...either of which would be a great achievement, writing as the author does centered on the point-of-view of a nine-year-old boy in a lot of emotional pain. Adrian has been dumped more than once in his life - taken from his mother by the State when it is determined that she is unable to care for him, then later by his father who feels his `freedom' threatened by the presence of a child in his life. He lives with his grandmother Beattie and his uncle Rory - they have issues of their own, as does apparently everyone in his family. Beattie has lost her husband to cancer, and repeatedly muses in near-depressive resignation about being the mother of three adult children who cannot really be adults in the world. Rory is an emotional cripple as a result of a car accident that made a vegetable of his best friend, a direct result of rebellion against the upbringing Rory was given by his parents - he has become agoraphobic, never leaving the house. Sookie, Adrian's mother, is completely out of the picture (as is his dad) - no one has any idea of her whereabouts. Marta, Beatie's other daughter (who changed her name from Maggie when she decided it wasn't glamorous enough), is so cold and self-centered that when she comes to visit she sows nothing but conflict.

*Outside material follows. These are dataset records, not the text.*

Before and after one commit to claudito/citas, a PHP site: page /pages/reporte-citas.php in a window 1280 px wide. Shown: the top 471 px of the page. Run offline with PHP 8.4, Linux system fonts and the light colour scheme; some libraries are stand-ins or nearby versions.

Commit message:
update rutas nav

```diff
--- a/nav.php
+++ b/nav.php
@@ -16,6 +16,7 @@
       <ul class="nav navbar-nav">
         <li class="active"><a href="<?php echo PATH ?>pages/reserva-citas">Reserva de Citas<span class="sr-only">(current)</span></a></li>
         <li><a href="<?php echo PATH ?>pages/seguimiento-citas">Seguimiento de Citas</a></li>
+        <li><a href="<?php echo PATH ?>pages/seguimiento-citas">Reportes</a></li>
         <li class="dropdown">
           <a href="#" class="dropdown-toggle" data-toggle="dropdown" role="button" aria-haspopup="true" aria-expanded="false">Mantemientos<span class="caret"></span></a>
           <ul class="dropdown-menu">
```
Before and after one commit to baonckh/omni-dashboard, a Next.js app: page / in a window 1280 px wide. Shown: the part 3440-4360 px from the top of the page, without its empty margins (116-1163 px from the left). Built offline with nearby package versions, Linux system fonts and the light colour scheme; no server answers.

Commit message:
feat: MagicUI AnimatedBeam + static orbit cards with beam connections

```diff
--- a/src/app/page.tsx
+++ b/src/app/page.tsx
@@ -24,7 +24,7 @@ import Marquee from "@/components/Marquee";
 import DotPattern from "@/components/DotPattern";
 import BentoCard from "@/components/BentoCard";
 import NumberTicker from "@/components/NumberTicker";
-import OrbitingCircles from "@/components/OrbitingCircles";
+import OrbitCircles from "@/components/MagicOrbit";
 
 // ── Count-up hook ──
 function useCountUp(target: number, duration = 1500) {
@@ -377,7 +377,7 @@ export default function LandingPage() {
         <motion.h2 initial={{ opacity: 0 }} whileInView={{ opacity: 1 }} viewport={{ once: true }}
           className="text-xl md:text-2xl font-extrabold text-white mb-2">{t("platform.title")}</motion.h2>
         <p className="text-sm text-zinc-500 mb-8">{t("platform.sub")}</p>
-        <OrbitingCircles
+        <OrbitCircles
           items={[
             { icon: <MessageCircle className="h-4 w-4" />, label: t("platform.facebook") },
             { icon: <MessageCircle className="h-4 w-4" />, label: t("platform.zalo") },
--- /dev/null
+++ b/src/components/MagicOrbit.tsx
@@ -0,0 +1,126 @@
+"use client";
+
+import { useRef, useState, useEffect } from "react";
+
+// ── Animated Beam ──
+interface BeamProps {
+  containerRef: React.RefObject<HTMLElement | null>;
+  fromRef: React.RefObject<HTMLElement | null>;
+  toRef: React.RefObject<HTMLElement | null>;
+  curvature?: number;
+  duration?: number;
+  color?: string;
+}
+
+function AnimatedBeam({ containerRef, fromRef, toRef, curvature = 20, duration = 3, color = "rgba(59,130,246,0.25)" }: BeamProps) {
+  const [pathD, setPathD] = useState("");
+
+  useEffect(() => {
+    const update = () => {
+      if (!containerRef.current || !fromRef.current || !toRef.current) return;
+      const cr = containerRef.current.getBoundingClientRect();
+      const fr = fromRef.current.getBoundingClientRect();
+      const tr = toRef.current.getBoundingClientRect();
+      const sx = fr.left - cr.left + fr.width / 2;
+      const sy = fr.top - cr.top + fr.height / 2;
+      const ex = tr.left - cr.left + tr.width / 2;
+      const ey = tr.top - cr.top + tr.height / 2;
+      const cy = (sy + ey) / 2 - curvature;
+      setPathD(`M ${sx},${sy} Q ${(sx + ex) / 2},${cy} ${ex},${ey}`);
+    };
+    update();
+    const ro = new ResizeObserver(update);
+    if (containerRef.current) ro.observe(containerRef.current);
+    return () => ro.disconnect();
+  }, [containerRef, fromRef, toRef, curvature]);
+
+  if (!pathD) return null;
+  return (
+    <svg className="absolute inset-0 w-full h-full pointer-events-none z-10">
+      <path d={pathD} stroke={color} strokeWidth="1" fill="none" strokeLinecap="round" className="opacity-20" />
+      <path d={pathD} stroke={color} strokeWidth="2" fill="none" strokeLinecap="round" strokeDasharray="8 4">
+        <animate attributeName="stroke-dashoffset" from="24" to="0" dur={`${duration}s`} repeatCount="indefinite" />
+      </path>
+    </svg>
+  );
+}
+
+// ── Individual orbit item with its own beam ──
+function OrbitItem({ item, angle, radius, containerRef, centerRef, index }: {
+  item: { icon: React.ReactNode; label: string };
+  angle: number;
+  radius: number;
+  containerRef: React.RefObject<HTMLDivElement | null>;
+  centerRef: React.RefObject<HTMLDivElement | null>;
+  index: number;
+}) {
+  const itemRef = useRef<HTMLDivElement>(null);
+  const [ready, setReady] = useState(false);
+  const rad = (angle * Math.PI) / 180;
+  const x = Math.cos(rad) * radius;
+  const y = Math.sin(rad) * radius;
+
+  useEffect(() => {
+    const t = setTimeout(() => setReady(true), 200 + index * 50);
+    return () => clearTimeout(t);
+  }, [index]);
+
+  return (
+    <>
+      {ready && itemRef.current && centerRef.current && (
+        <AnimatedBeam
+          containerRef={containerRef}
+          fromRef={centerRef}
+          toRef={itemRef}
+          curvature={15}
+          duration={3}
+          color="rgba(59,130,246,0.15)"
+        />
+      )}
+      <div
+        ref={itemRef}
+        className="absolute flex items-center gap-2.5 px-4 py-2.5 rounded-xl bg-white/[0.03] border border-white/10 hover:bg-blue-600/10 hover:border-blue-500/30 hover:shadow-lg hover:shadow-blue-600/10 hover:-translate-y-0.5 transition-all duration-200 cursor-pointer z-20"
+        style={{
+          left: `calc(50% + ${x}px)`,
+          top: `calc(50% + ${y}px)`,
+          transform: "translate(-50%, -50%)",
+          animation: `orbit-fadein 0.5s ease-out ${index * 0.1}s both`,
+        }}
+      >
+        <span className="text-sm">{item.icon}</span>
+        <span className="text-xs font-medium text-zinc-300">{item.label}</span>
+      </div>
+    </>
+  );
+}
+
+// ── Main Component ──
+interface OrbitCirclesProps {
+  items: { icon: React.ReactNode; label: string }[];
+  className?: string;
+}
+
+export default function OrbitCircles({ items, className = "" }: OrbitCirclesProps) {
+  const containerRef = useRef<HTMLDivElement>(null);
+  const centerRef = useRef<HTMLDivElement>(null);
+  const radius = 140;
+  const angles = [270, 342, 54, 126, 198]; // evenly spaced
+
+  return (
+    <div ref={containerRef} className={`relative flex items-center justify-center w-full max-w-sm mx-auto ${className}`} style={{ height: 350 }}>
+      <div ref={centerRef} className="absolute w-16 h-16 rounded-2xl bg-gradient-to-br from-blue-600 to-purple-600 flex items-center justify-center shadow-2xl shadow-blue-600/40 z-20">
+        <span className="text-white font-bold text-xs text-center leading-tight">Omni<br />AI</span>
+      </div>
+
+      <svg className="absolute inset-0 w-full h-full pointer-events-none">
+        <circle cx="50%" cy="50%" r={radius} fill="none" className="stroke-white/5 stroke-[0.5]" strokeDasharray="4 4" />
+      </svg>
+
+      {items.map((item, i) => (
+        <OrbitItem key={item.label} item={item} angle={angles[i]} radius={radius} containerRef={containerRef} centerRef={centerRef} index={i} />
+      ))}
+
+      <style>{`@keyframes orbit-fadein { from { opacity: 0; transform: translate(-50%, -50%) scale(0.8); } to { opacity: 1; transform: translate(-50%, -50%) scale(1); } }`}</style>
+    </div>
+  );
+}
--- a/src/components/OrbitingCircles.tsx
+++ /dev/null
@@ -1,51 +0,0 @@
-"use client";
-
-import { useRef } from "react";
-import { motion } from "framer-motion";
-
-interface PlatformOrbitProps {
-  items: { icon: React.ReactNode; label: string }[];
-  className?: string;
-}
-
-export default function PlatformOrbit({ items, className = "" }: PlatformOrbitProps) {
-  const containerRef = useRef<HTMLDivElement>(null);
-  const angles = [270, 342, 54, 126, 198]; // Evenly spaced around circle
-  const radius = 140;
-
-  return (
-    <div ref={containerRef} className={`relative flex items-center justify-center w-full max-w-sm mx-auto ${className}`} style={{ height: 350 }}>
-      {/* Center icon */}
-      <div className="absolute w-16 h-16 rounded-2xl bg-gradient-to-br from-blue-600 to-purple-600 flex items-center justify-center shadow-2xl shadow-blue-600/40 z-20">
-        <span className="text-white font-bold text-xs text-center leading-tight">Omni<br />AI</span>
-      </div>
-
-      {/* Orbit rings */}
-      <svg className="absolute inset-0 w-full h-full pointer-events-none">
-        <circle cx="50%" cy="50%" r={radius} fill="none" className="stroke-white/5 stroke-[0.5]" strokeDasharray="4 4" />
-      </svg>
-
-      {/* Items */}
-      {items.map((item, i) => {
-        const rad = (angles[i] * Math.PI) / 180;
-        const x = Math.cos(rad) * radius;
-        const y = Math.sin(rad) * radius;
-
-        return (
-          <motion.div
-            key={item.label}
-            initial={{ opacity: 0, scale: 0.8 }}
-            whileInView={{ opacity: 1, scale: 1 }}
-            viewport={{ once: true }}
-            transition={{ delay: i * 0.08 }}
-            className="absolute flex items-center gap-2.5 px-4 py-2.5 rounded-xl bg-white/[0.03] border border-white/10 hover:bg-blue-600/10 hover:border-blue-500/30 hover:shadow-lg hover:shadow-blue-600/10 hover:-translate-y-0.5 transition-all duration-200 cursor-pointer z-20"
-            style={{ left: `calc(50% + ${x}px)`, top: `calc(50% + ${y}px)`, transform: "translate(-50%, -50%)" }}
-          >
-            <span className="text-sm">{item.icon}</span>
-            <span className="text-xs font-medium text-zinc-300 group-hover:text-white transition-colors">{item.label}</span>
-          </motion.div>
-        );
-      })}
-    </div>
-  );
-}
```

Into this atmosphere comes Adrian - actually a pretty normal nine-year-old, despite his view of himself. He's teetering on the brink of adolescence, and he's dealing emotionally with a pretty heavy case of abandonment anxiety - and this colors every aspect of his life. He is already developing numerous fears and phobias at his young age - he's afraid of shopping centers, quicksand, self-combustion; but mainly he begins to worry that he's about to be cast out again. Topping all of this off - and stirring the emotional pot mightily - is the case of three children who live nearby who seem to have simply vanished while walking a few blocks for ice cream. The children's parents appear on the telly, naturally distraught and tearful, begging of their return. The only clue seems to be a sketchy description of a `thin man' who was seen near the children just before they vanished - they city is in a panic, led by the fears of parents afraid their kids will be next. An unknown enemy is always the most frightful one.
Adrian is a great example of how children become abused and damaged in ways that are not as `direct' as people imagine when they hear the term `abused child'. While there is love and kindness in his life, the loneliness that he feels, and the fears of being abandoned by the shattered family that is left to him, are all too real. He is made to feel like a burden, someone to be traded off like a pet dog when it becomes too much trouble to deal with him.
Adrian hasn't many friends - his closest friend Clinton is only a superficial one. When a new family moves in across the street with three children, he feels himself drawn to them. He befriends Nicole, the oldest of the three - there are sparks within each of their personalities that draw the other. Nicole's mother is evidently dying - or at least seriously ill enough never to leave the house - and she is subconsciously very angry at her mom about this situation. She and Adrian hatch a plan to gain the attention of their families - and the admiration of the general populace - she thinks she knows where to find the missing children.
Another character that is portrayed vividly in this novel is a child named Sandra - most of the kids in school know her as Horsegirl. Sandra is a mysterious child with obvious emotional problems who has been placed in a school with neighborhood kids - she is both feared and ridiculed by her classmates, again depicting the fear with which we regard things we do not understand. Horsegirl is taller than the rest of her class, and loves to prance around like a horse, whinnying and neighing and snorting and stamping her feet. She carries a leather bridle and bit, sometimes running on the playground with the bit in her mouth - probably the only time she gets to feel a bit of freedom and happiness. When a substitute teacher comes to fill in while the children's regular instructor goes on her honeymoon, she is evidently not made aware of how `special' Sandra is - or how much liberty she has been granted in the classroom. A confrontation ensues, and Horsegirl lashes the substitute across the face with her bridle - the class is shocked and electrified, realizing deep inside that a line has been crossed.
All of Hartnett's characters - the adults and children alike - are wonderfully drawn, and the emotions that run so deeply through her story are honestly, delicately and believably portrayed. There are no punches pulled here - and that makes for a pretty rocky ride emotionally for the reader, but it's a ride that's more than worth it.
Hartnett has a fine reputation as an author of novels for young adults - and I suppose that's why this novel is grouped there. I've seen notes that say `ages 9 and up' regarding it - but I think it's a bit strong for younger readers. Moreover, I think it does the novel a bit of a disservice - this is a well-written work that can and should be enjoyed by a wider range of readers. Pitching it into the `young adult' bin is going to cause adult readers to skip over it - and that would be a shame. I feel fortunate that I came across it in the library with no indication of `reading level' attached to it - I would have missed out on something very memorable and rewarding.